### Work order
Pick out every line of the entries below where "integer" occurs, and copy those lines.
==== Data supplied
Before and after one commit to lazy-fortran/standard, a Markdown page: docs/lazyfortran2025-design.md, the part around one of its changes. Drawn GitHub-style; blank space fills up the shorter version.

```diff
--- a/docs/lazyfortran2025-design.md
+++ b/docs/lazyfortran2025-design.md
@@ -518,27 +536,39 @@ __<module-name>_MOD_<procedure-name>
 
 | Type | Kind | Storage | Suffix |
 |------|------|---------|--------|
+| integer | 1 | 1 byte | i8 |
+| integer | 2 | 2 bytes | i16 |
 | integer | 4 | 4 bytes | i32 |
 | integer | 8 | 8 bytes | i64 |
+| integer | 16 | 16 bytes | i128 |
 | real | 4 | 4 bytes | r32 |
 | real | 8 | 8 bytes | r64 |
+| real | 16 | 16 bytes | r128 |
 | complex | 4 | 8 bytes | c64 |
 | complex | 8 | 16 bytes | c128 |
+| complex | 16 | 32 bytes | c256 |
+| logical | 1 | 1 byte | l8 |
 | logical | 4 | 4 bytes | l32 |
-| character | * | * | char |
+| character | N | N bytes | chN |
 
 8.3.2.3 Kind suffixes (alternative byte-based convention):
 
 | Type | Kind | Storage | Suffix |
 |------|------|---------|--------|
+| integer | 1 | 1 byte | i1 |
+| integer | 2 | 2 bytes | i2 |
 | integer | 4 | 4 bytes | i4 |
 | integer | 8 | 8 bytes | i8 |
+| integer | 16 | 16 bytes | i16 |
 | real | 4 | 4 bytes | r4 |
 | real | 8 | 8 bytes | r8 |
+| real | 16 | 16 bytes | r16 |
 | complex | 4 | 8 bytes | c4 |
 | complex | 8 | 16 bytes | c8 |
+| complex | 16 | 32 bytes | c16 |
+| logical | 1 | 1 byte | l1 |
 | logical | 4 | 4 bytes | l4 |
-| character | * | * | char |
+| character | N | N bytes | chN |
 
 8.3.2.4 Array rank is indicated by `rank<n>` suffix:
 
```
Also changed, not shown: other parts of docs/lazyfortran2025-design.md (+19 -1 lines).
========
### Output
+| integer | 1 | 1 byte | i8 |
+| integer | 2 | 2 bytes | i16 |
 | integer | 4 | 4 bytes | i32 |
 | integer | 8 | 8 bytes | i64 |
+| integer | 16 | 16 bytes | i128 |
+| integer | 1 | 1 byte | i1 |
+| integer | 2 | 2 bytes | i2 |
 | integer | 4 | 4 bytes | i4 |
 | integer | 8 | 8 bytes | i8 |
+| integer | 16 | 16 bytes | i16 |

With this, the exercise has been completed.